● **TASK DESCRIPTION**:
Return a word-for-word copy of the complete listing below.

● **PROVIDED DATA**:
---------------

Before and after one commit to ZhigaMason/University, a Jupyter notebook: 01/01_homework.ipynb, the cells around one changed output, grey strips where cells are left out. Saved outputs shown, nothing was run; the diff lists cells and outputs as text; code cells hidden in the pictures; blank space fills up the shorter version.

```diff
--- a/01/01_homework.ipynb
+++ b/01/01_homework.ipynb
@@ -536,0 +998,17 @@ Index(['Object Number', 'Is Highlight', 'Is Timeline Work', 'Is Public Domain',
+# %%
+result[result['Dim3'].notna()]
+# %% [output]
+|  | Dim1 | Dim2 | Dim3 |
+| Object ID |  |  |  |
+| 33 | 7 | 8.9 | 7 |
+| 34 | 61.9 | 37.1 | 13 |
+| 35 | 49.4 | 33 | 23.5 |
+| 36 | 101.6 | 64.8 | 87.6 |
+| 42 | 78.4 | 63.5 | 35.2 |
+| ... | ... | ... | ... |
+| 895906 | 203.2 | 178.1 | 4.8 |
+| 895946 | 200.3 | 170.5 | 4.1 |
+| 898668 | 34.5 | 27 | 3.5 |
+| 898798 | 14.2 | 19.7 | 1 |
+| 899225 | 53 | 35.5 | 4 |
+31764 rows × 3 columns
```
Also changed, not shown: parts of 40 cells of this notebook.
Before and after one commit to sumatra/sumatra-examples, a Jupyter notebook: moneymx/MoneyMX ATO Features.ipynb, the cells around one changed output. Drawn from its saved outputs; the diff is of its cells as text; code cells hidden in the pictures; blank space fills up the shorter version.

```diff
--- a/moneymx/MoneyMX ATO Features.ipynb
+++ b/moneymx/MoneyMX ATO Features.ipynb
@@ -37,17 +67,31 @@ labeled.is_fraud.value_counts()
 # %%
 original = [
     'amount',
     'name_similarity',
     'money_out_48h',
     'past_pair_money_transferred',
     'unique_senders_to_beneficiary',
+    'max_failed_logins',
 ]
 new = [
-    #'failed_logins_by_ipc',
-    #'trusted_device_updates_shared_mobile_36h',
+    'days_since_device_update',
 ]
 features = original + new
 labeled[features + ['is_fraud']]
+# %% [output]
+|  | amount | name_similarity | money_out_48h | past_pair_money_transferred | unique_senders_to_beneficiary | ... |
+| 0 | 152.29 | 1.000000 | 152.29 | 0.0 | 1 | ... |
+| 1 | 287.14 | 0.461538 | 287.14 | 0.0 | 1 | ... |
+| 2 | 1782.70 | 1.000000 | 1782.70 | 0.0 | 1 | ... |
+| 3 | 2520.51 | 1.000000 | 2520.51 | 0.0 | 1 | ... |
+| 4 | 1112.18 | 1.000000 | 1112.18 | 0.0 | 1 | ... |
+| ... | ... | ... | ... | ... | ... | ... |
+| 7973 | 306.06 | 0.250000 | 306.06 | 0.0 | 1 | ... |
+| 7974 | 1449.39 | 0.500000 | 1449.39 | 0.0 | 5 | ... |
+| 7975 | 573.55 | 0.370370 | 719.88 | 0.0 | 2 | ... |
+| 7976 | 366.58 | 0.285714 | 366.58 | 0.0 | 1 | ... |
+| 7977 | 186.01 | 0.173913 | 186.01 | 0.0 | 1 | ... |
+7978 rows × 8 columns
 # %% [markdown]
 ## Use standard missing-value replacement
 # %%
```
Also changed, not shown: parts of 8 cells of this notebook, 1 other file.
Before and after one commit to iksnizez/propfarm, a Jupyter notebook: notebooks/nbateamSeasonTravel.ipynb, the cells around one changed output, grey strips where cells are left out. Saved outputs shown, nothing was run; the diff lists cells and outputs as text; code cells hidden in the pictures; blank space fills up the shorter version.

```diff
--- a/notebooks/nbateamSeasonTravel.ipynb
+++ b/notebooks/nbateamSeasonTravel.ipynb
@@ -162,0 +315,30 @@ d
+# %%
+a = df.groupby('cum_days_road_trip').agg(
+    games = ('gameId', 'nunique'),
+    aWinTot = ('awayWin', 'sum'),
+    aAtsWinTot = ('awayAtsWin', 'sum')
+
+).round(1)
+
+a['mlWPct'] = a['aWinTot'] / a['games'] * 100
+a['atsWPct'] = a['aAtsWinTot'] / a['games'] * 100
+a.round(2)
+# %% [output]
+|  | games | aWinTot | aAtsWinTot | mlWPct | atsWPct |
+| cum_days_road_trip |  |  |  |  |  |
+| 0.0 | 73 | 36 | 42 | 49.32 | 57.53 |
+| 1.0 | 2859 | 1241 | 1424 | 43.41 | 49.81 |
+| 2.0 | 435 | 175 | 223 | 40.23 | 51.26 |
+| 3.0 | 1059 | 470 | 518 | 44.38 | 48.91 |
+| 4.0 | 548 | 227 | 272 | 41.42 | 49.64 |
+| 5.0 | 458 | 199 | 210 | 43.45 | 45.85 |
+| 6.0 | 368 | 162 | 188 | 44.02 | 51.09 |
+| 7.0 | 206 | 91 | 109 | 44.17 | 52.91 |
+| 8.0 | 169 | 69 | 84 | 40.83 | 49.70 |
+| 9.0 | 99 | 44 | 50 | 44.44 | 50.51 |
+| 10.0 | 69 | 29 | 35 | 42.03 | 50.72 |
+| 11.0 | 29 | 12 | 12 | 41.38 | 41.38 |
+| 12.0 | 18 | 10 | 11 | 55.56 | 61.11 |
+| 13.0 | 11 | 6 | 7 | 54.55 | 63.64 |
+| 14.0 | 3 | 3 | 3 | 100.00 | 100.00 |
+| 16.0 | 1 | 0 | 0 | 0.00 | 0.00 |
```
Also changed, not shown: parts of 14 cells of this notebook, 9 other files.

---------------

● **YOUR RESPONSE**:
Before and after one commit to ZhigaMason/University, a Jupyter notebook: 01/01_homework.ipynb, the cells around one changed output, grey strips where cells are left out. Saved outputs shown, nothing was run; the diff lists cells and outputs as text; code cells hidden in the pictures; blank space fills up the shorter version.

```diff
--- a/01/01_homework.ipynb
+++ b/01/01_homework.ipynb
@@ -536,0 +998,17 @@ Index(['Object Number', 'Is Highlight', 'Is Timeline Work', 'Is Public Domain',
+# %%
+result[result['Dim3'].notna()]
+# %% [output]
+|  | Dim1 | Dim2 | Dim3 |
+| Object ID |  |  |  |
+| 33 | 7 | 8.9 | 7 |
+| 34 | 61.9 | 37.1 | 13 |
+| 35 | 49.4 | 33 | 23.5 |
+| 36 | 101.6 | 64.8 | 87.6 |
+| 42 | 78.4 | 63.5 | 35.2 |
+| ... | ... | ... | ... |
+| 895906 | 203.2 | 178.1 | 4.8 |
+| 895946 | 200.3 | 170.5 | 4.1 |
+| 898668 | 34.5 | 27 | 3.5 |
+| 898798 | 14.2 | 19.7 | 1 |
+| 899225 | 53 | 35.5 | 4 |
+31764 rows × 3 columns
```
Also changed, not shown: parts of 40 cells of this notebook.
Before and after one commit to sumatra/sumatra-examples, a Jupyter notebook: moneymx/MoneyMX ATO Features.ipynb, the cells around one changed output. Drawn from its saved outputs; the diff is of its cells as text; code cells hidden in the pictures; blank space fills up the shorter version.

```diff
--- a/moneymx/MoneyMX ATO Features.ipynb
+++ b/moneymx/MoneyMX ATO Features.ipynb
@@ -37,17 +67,31 @@ labeled.is_fraud.value_counts()
 # %%
 original = [
     'amount',
     'name_similarity',
     'money_out_48h',
     'past_pair_money_transferred',
     'unique_senders_to_beneficiary',
+    'max_failed_logins',
 ]
 new = [
-    #'failed_logins_by_ipc',
-    #'trusted_device_updates_shared_mobile_36h',
+    'days_since_device_update',
 ]
 features = original + new
 labeled[features + ['is_fraud']]
+# %% [output]
+|  | amount | name_similarity | money_out_48h | past_pair_money_transferred | unique_senders_to_beneficiary | ... |
+| 0 | 152.29 | 1.000000 | 152.29 | 0.0 | 1 | ... |
+| 1 | 287.14 | 0.461538 | 287.14 | 0.0 | 1 | ... |
+| 2 | 1782.70 | 1.000000 | 1782.70 | 0.0 | 1 | ... |
+| 3 | 2520.51 | 1.000000 | 2520.51 | 0.0 | 1 | ... |
+| 4 | 1112.18 | 1.000000 | 1112.18 | 0.0 | 1 | ... |
+| ... | ... | ... | ... | ... | ... | ... |
+| 7973 | 306.06 | 0.250000 | 306.06 | 0.0 | 1 | ... |
+| 7974 | 1449.39 | 0.500000 | 1449.39 | 0.0 | 5 | ... |
+| 7975 | 573.55 | 0.370370 | 719.88 | 0.0 | 2 | ... |
+| 7976 | 366.58 | 0.285714 | 366.58 | 0.0 | 1 | ... |
+| 7977 | 186.01 | 0.173913 | 186.01 | 0.0 | 1 | ... |
+7978 rows × 8 columns
 # %% [markdown]
 ## Use standard missing-value replacement
 # %%
```
Also changed, not shown: parts of 8 cells of this notebook, 1 other file.
Before and after one commit to iksnizez/propfarm, a Jupyter notebook: notebooks/nbateamSeasonTravel.ipynb, the cells around one changed output, grey strips where cells are left out. Saved outputs shown, nothing was run; the diff lists cells and outputs as text; code cells hidden in the pictures; blank space fills up the shorter version.

```diff
--- a/notebooks/nbateamSeasonTravel.ipynb
+++ b/notebooks/nbateamSeasonTravel.ipynb
@@ -162,0 +315,30 @@ d
+# %%
+a = df.groupby('cum_days_road_trip').agg(
+    games = ('gameId', 'nunique'),
+    aWinTot = ('awayWin', 'sum'),
+    aAtsWinTot = ('awayAtsWin', 'sum')
+
+).round(1)
+
+a['mlWPct'] = a['aWinTot'] / a['games'] * 100
+a['atsWPct'] = a['aAtsWinTot'] / a['games'] * 100
+a.round(2)
+# %% [output]
+|  | games | aWinTot | aAtsWinTot | mlWPct | atsWPct |
+| cum_days_road_trip |  |  |  |  |  |
+| 0.0 | 73 | 36 | 42 | 49.32 | 57.53 |
+| 1.0 | 2859 | 1241 | 1424 | 43.41 | 49.81 |
+| 2.0 | 435 | 175 | 223 | 40.23 | 51.26 |
+| 3.0 | 1059 | 470 | 518 | 44.38 | 48.91 |
+| 4.0 | 548 | 227 | 272 | 41.42 | 49.64 |
+| 5.0 | 458 | 199 | 210 | 43.45 | 45.85 |
+| 6.0 | 368 | 162 | 188 | 44.02 | 51.09 |
+| 7.0 | 206 | 91 | 109 | 44.17 | 52.91 |
+| 8.0 | 169 | 69 | 84 | 40.83 | 49.70 |
+| 9.0 | 99 | 44 | 50 | 44.44 | 50.51 |
+| 10.0 | 69 | 29 | 35 | 42.03 | 50.72 |
+| 11.0 | 29 | 12 | 12 | 41.38 | 41.38 |
+| 12.0 | 18 | 10 | 11 | 55.56 | 61.11 |
+| 13.0 | 11 | 6 | 7 | 54.55 | 63.64 |
+| 14.0 | 3 | 3 | 3 | 100.00 | 100.00 |
+| 16.0 | 1 | 0 | 0 | 0.00 | 0.00 |
```
Also changed, not shown: parts of 14 cells of this notebook, 9 other files.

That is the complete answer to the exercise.